Work instructions:
In the data beneath this task, how many lines contain "этажа"? Answer with the number only.

::::

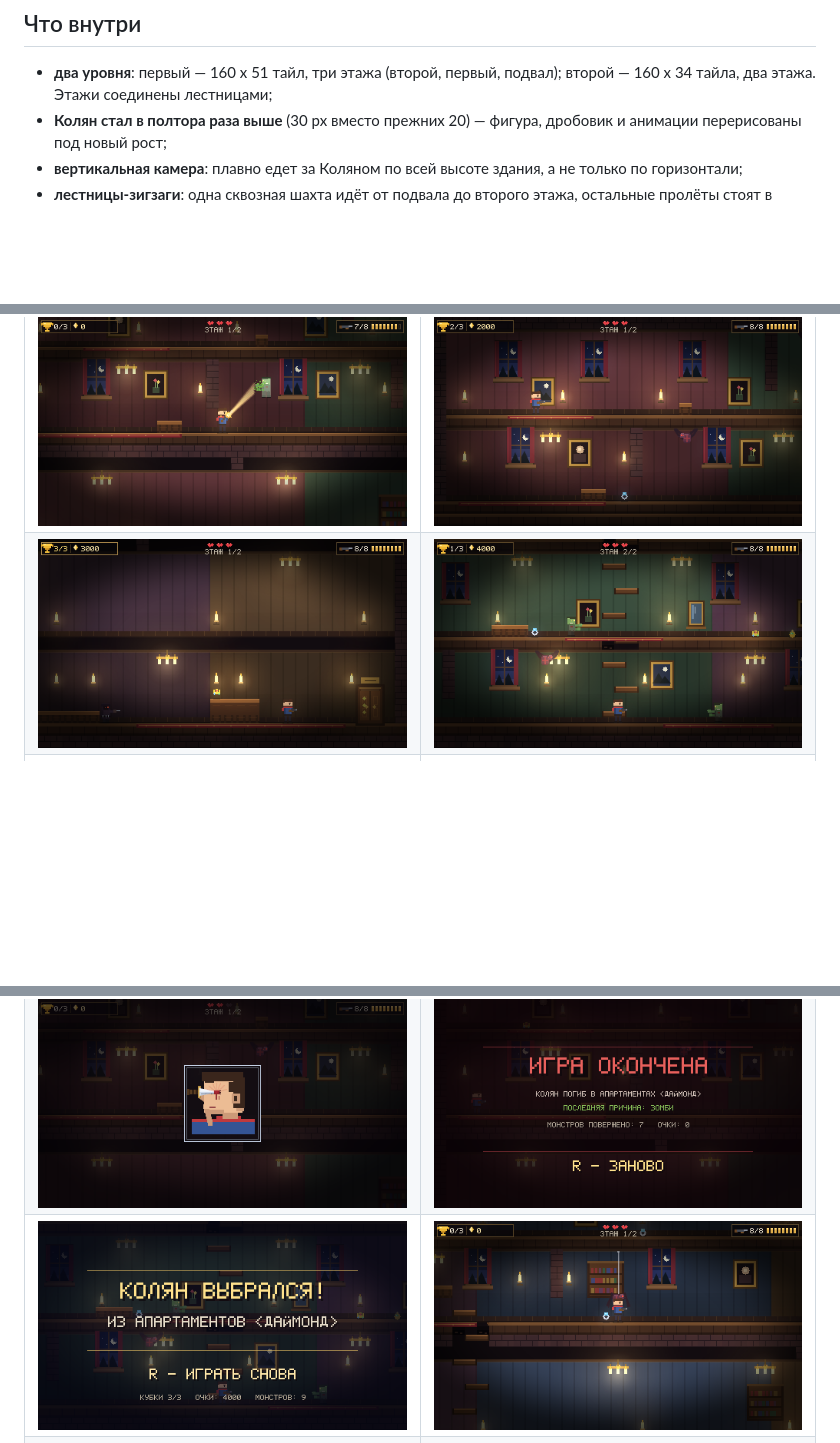
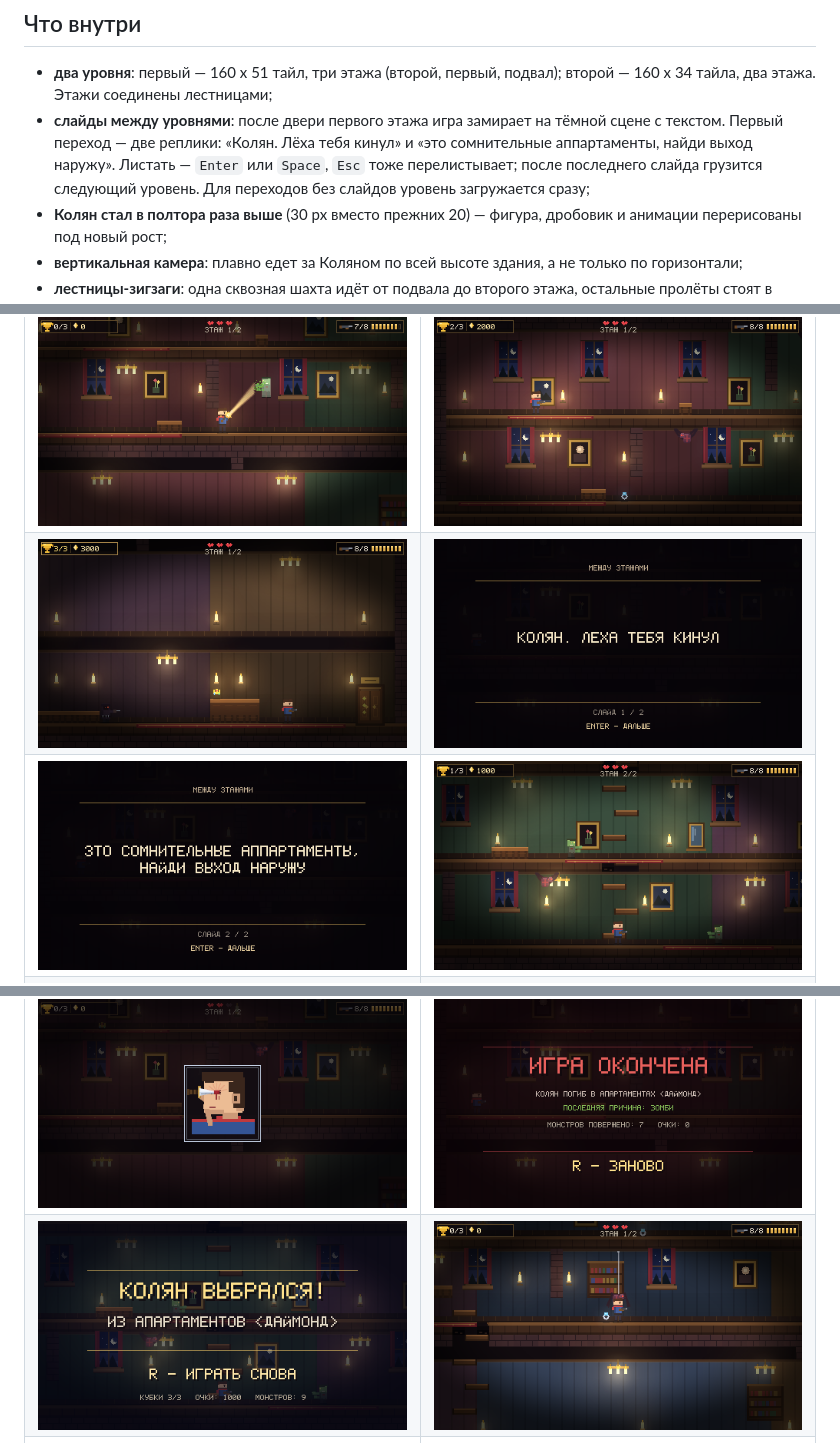
Before and after one commit to nikodimslodavan-coder/kolek, a Markdown page: README.md, 3 parts joined by grey strips. Drawn GitHub-style; pictures changed too: screenshots/shot_death_knife.png, screenshots/shot_gameover.png, screenshots/shot_level2.png; blank space fills up the shorter version.

Commit message:
Система слайдов между уровнями

```diff
--- a/README.md
+++ b/README.md
@@ -14,6 +14,11 @@ C++17 + SDL2. Никаких картинок, шрифтов и звуков
 
 - **два уровня**: первый — 160 x 51 тайл, три этажа (второй, первый, подвал);
   второй — 160 x 34 тайла, два этажа. Этажи соединены лестницами;
+- **слайды между уровнями**: после двери первого этажа игра замирает на тёмной
+  сцене с текстом. Первый переход — две реплики: «Колян. Лёха тебя кинул» и
+  «это сомнительные аппартаменты, найди выход наружу». Листать — `Enter` или
+  `Space`, `Esc` тоже перелистывает; после последнего слайда грузится следующий
+  уровень. Для переходов без слайдов уровень загружается сразу;
 - **Колян стал в полтора раза выше** (30 px вместо прежних 20) — фигура,
   дробовик и анимации перерисованы под новый рост;
 - **вертикальная камера**: плавно едет за Коляном по всей высоте здания,
@@ -227,7 +235,8 @@ mansion.exe --screens
 | ![Старт на первом этаже](screenshots/shot_start.png) | ![Бальный зал](screenshots/shot_ballroom.png) |
 | ![Подвал: метатель ножей](screenshots/shot_basement.png) | ![Ступени-зигзаг](screenshots/shot_stairs.png) |
 | ![Диагональный выстрел по зомби](screenshots/shot_combat.png) | ![Верхняя галерея](screenshots/shot_upper.png) |
-| ![Дверь](screenshots/shot_door.png) | ![Уровень 2](screenshots/shot_level2.png) |
+| ![Дверь](screenshots/shot_door.png) | ![Слайд 1](screenshots/shot_slide1.png) |
+| ![Слайд 2](screenshots/shot_slide2.png) | ![Уровень 2](screenshots/shot_level2.png) |
 | ![Смерть от паука](screenshots/shot_death.png) | ![Зомби сносит голову](screenshots/shot_death_zombie.png) |
 | ![Нож в глаз](screenshots/shot_death_knife.png) | ![Поражение](screenshots/shot_gameover.png) |
 | ![Победа](screenshots/shot_win.png) | ![Паук спускается на паутине](screenshots/shot_spider.png) |
```
Also changed, not shown: other parts of README.md (+6 -3 lines), 2 other files.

::::

Solution for this task:
3